BioShock studio Irrational Games closing its doors

Irrational Games, the studio behind the critically acclaimed BioShock games, is shutting down. Series creator Ken Levine plans to work on a new endeavor at Take-Two with a smaller team.

Irrational Games

The studio behind the seminal video game series BioShock is "winding down," series creator and studio co-founder Ken Levine announced Tuesday.

Irrational Games, which developed the original BioShock and its successor BioShock Infinite -- two of the most successful and critically celebrated games of their generation -- will be closing after 17 years so Levine can focus on a "smaller, more entrepreneurial endeavor at Take-Two."

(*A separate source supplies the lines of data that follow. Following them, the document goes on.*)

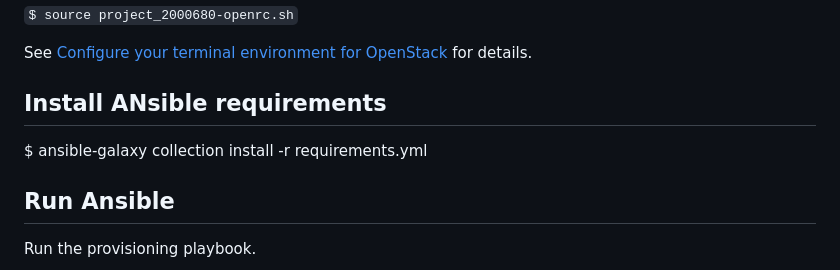
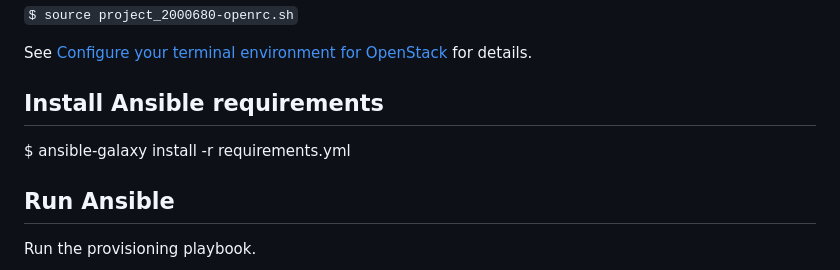
Before and after one commit to CSCfi/Kielipankki-portal-ansible, a Markdown page: README.md, the part around the change. Drawn GitHub-style.

```diff
--- a/README.md
+++ b/README.md
@@ -54,9 +54,9 @@ The [OpenStack auth file](https://docs.csc.fi/#cloud/pouta/install-client/#confi
 
 See [Configure your terminal environment for OpenStack](https://docs.csc.fi/cloud/pouta/install-client/#configure-your-terminal-environment-for-openstack) for details.
 
-## Install ANsible requirements
+## Install Ansible requirements
 
-$ ansible-galaxy collection install -r requirements.yml
+$ ansible-galaxy install -r requirements.yml
 
 
 ## Run Ansible
```
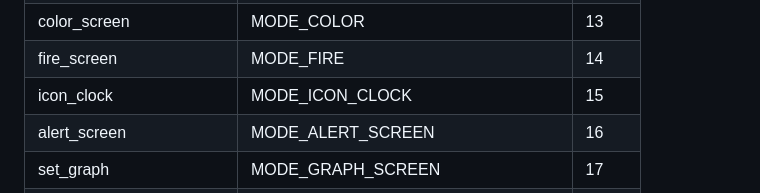
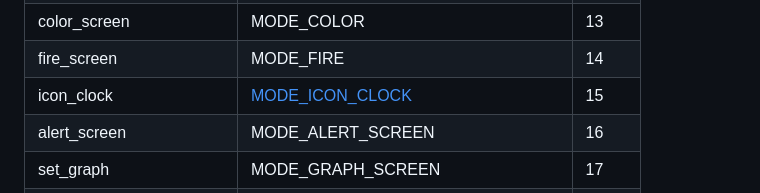
Before and after one commit to andrewjswan/pixel-clock, a Markdown page: docs/esphomatrix.md, the part around the change. Rendered like a GitHub page.

Commit message:
Add `MODE_ICON_CLOCK` (#99)
* Add `MODE_ICON_CLOCK`

* Update esphomatrix.md

* Update screens.md

```diff
--- a/docs/esphomatrix.md
+++ b/docs/esphomatrix.md
@@ -285,7 +285,7 @@ Screen|Mode|Value|
 |bitmap_small|MODE_BITMAP_SMALL| 12|
 |color_screen|MODE_COLOR| 13|
 |fire_screen|MODE_FIRE| 14|
-|icon_clock|MODE_ICON_CLOCK| 15|
+|icon_clock|[MODE_ICON_CLOCK](screens.md#mode_icon_clock)| 15|
 |alert_screen|MODE_ALERT_SCREEN| 16|
 |set_graph|MODE_GRAPH_SCREEN| 17|
 |icon_date|MODE_ICON_DATE| 18|
```
Also changed, not shown: docs/screens.md (+4 -0 lines), docs/img/screens/mode_icon_clock.gif (added).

Irrational parent company 2K Games, itself a subsidiary of publisher Take-Two Interactive, will be laying off all but 15 members of the team. Levine has chosen to hand over the BioShock series to 2K for further development, as was the case when 2K developed and released the BioShock sequel in 2010 without Levine's involvement.

Levine stressed his studio's commitment to taking care of its laid-off employees:

There's no great way to lay people off, and our first concern is to make sure that the people who are leaving have as much support as we can give them during this transition. Besides financial support, the staff will have access to the studio for a period of time to say their goodbyes and put together their portfolios. Other Take-Two studios will be on hand to discuss opportunities within the company, and we'll be hosting a recruiting day where we'll be giving 3rd party studios and publishers a chance to hold interviews with departing Irrational staff.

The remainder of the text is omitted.